Premier League: Banning orders or prison warning for fans with flares
Football supporters who take flares or smoke bombs into stadiums are risking banning orders or even prison, the Premier League will warn.
It is launching a campaign aimed at eradicating the growing trend of fans taking pyrotechnic devices to matches.
Recent incidents involving flares have occurred at Wembley and Villa Park.
"We will say to fans we understand you think this is a bit of fun but they are dangerous," said the Premier League's head of supporter services Cathy Long.
She told BBC Breakfast: "We want people to be aware of what the dangers are, both to themselves and the people around them.
"It will also make people aware of what the consequences of their actions are - that this can carry a banning order, it can carry a custodial sentence, there can be really quite serious consequences for fans and we want to avoid that."

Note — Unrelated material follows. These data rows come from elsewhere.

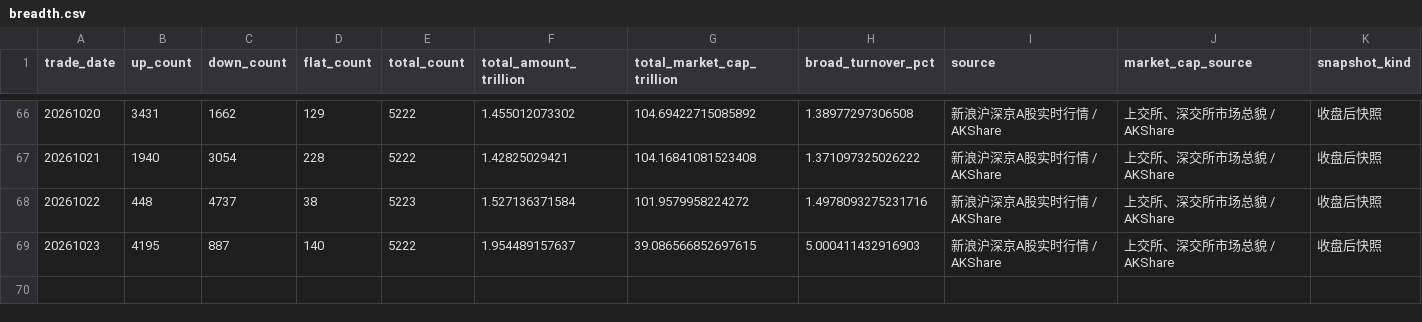
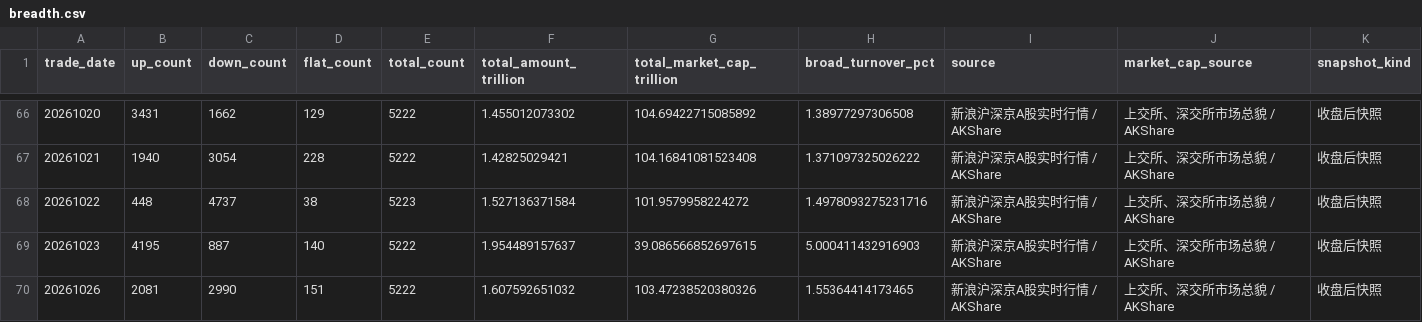
Before and after one commit to vanswei45678-droid/vanswei45678-droid.github.io, a CSV file: data/breadth.csv, drawn as a sheet; only a part is shown, gaps mark what is left out.

```diff
--- a/data/breadth.csv
+++ b/data/breadth.csv
@@ -69 +69,2 @@
 20261023,4195,887,140,5222,1.954489157637,39.086566852697615,5.000411432916903,新浪沪深京A股实时行情 / AKShare,上交所、深交所市场总貌 / AKShare,收盘后快照
+20261026,2081,2990,151,5222,1.607592651032,103.47238520380326,1.55364414173465,新浪沪深京A股实时行情 / AKShare,上交所、深交所市场总貌 / AKShare,收盘后快照
```
Also changed, not shown: data/crowding.csv, data/deviation.csv, 11 other files.
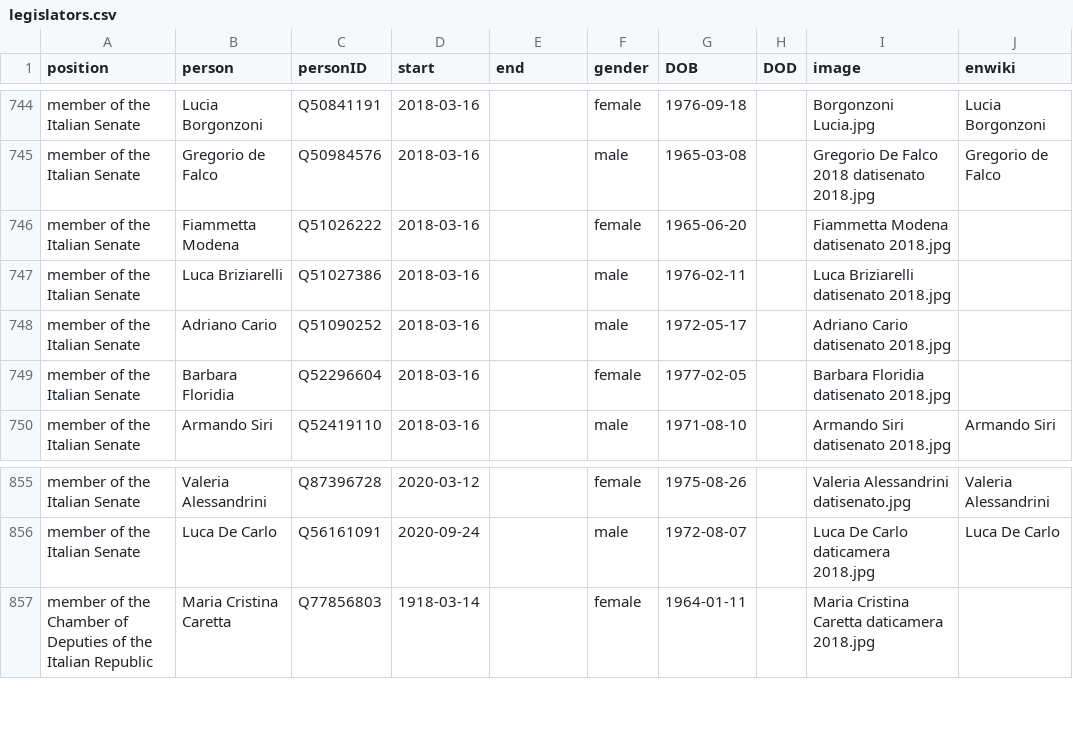
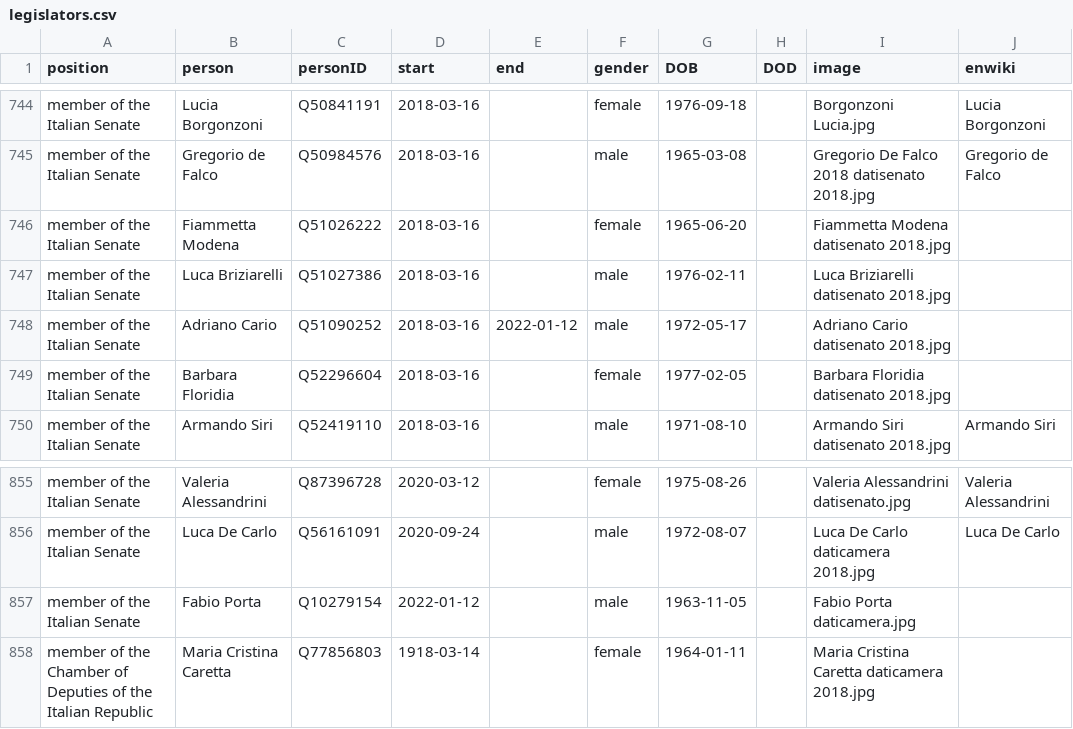
Before and after one commit to every-politician-scrapers/italy-ministers, a CSV file: html/legislators.csv, drawn as a sheet; only a part is shown, gaps mark what is left out.

Commit message:
PCB update

```diff
--- a/html/legislators.csv
+++ b/html/legislators.csv
@@ -747,3 +747,3 @@ member of the Italian Senate,Fiammetta Modena,Q51026222,2018-03-16,,female,1965-
 member of the Italian Senate,Luca Briziarelli,Q51027386,2018-03-16,,male,1976-02-11,,Luca Briziarelli datisenato 2018.jpg,
-member of the Italian Senate,Adriano Cario,Q51090252,2018-03-16,,male,1972-05-17,,Adriano Cario datisenato 2018.jpg,
+member of the Italian Senate,Adriano Cario,Q51090252,2018-03-16,2022-01-12,male,1972-05-17,,Adriano Cario datisenato 2018.jpg,
 member of the Italian Senate,Barbara Floridia,Q52296604,2018-03-16,,female,1977-02-05,,Barbara Floridia datisenato 2018.jpg,
@@ -856,2 +856,3 @@ member of the Italian Senate,Valeria Alessandrini,Q87396728,2020-03-12,,female,1
 member of the Italian Senate,Luca De Carlo,Q56161091,2020-09-24,,male,1972-08-07,,Luca De Carlo daticamera 2018.jpg,Luca De Carlo
+member of the Italian Senate,Fabio Porta,Q10279154,2022-01-12,,male,1963-11-05,,Fabio Porta daticamera.jpg,
 member of the Chamber of Deputies of the Italian Republic,Maria Cristina Caretta,Q77856803,1918-03-14,,female,1964-01-11,,Maria Cristina Caretta daticamera 2018.jpg,
```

Last week, Fifa began disciplinary proceedings against the English and Polish football associations after flares, which can burn at temperatures of up to 1600C, were lit during October's World Cup qualifier at Wembley.
So far this season pyrotechnics have been used at or in connection with 131 matches at English league grounds, compared to 199 for the whole of last season.

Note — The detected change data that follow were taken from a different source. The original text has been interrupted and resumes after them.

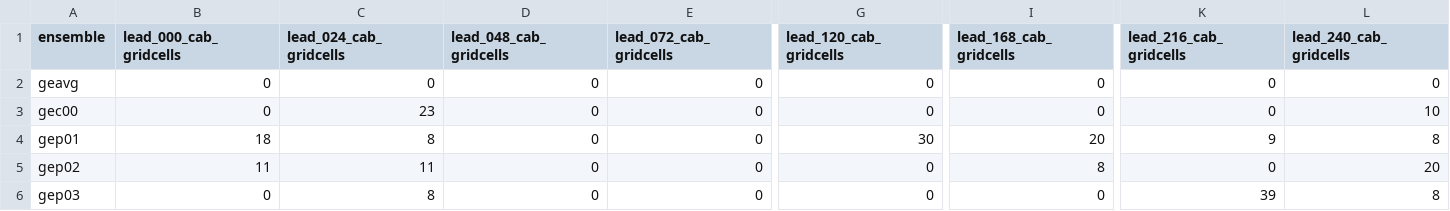
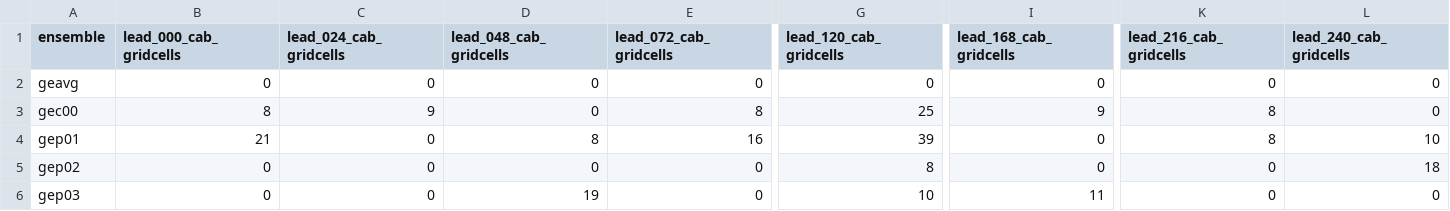
Before and after one commit to charlesknight1/charlesknight1.github.io, a CSV file: database/cab_gridcells.csv, drawn as a sheet; only a part is shown, gaps mark what is left out; the diff covers the shown part only; the diff names each change by its address in the sheet, - before the commit and + after, or states it on an @@ line.

```diff
--- a/database/cab_gridcells.csv
+++ b/database/cab_gridcells.csv
-B3 (lead_000_cab_gridcells): 0
+B3 (lead_000_cab_gridcells): 8
-C3 (lead_024_cab_gridcells): 23
+C3 (lead_024_cab_gridcells): 9
-E3 (lead_072_cab_gridcells): 0
+E3 (lead_072_cab_gridcells): 8
-G3 (lead_120_cab_gridcells): 0
+G3 (lead_120_cab_gridcells): 25
-I3 (lead_168_cab_gridcells): 0
+I3 (lead_168_cab_gridcells): 9
-K3 (lead_216_cab_gridcells): 0
+K3 (lead_216_cab_gridcells): 8
-L3 (lead_240_cab_gridcells): 10
+L3 (lead_240_cab_gridcells): 0
-B4 (lead_000_cab_gridcells): 18
+B4 (lead_000_cab_gridcells): 21
-C4 (lead_024_cab_gridcells): 8
+C4 (lead_024_cab_gridcells): 0
-D4 (lead_048_cab_gridcells): 0
+D4 (lead_048_cab_gridcells): 8
-E4 (lead_072_cab_gridcells): 0
+E4 (lead_072_cab_gridcells): 16
-G4 (lead_120_cab_gridcells): 30
+G4 (lead_120_cab_gridcells): 39
-I4 (lead_168_cab_gridcells): 20
+I4 (lead_168_cab_gridcells): 0
-K4 (lead_216_cab_gridcells): 9
+K4 (lead_216_cab_gridcells): 8
-L4 (lead_240_cab_gridcells): 8
+L4 (lead_240_cab_gridcells): 10
-B5 (lead_000_cab_gridcells): 11
+B5 (lead_000_cab_gridcells): 0
-C5 (lead_024_cab_gridcells): 11
+C5 (lead_024_cab_gridcells): 0
-G5 (lead_120_cab_gridcells): 0
+G5 (lead_120_cab_gridcells): 8
-I5 (lead_168_cab_gridcells): 8
+I5 (lead_168_cab_gridcells): 0
-L5 (lead_240_cab_gridcells): 20
+L5 (lead_240_cab_gridcells): 18
-C6 (lead_024_cab_gridcells): 8
+C6 (lead_024_cab_gridcells): 0
-D6 (lead_048_cab_gridcells): 0
+D6 (lead_048_cab_gridcells): 19
-G6 (lead_120_cab_gridcells): 0
+G6 (lead_120_cab_gridcells): 10
-I6 (lead_168_cab_gridcells): 0
+I6 (lead_168_cab_gridcells): 11
-K6 (lead_216_cab_gridcells): 39
+K6 (lead_216_cab_gridcells): 0
-L6 (lead_240_cab_gridcells): 8
+L6 (lead_240_cab_gridcells): 0
```
Also changed, not shown: 95 edited cells elsewhere in this file, database/kd_gridcells.csv, database/rainbelt_lat.csv, 2 other files.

Further figures from the UK Football Policing Unit say there have been 44 arrests so far this season. During the entire 2012-13 campaign officers made 70 arrests.
Everton, Manchester United and Wigan Athletic have each been involved in five incidents involving pyrotechnics.
Police reported an increase in the use of flares and pyrotechnic devices last season by nearly 140% compared to the previous year, while arrests for their use were up by 150%.
"Pyro dogs" trained to sniff out flares are also becoming more common at stadiums.
Assistant referee David Bryan was hit by one during a match between Aston Villa and Tottenham at Villa Park in October.
In May, a 15-year-old boy suffered lung damage from a smoke bomb thrown during Villa's game at Wigan, while in February a 14-year-old boy was killed by a flare thrown by supporters during a South American Libertadores Cup tie in Bolivia.
The Football Supporters' Federation has advised fans to think about the consequences of bringing pyrotechnics into football grounds.
Amanda Jacks, Case Worker for the FSF, said: "While some fans who bring pyro into grounds often do so with good intentions at heart, such as improving the atmosphere, there can be very serious consequences - injury, banning orders, criminal records and even prison.
"Furthermore, increasing numbers of fans are speaking out against their use. There are obvious safety implications, particularly if flares are thrown about. Others simply resent having their views blocked by smoke and fans have been hospitalised with smoke inhalation."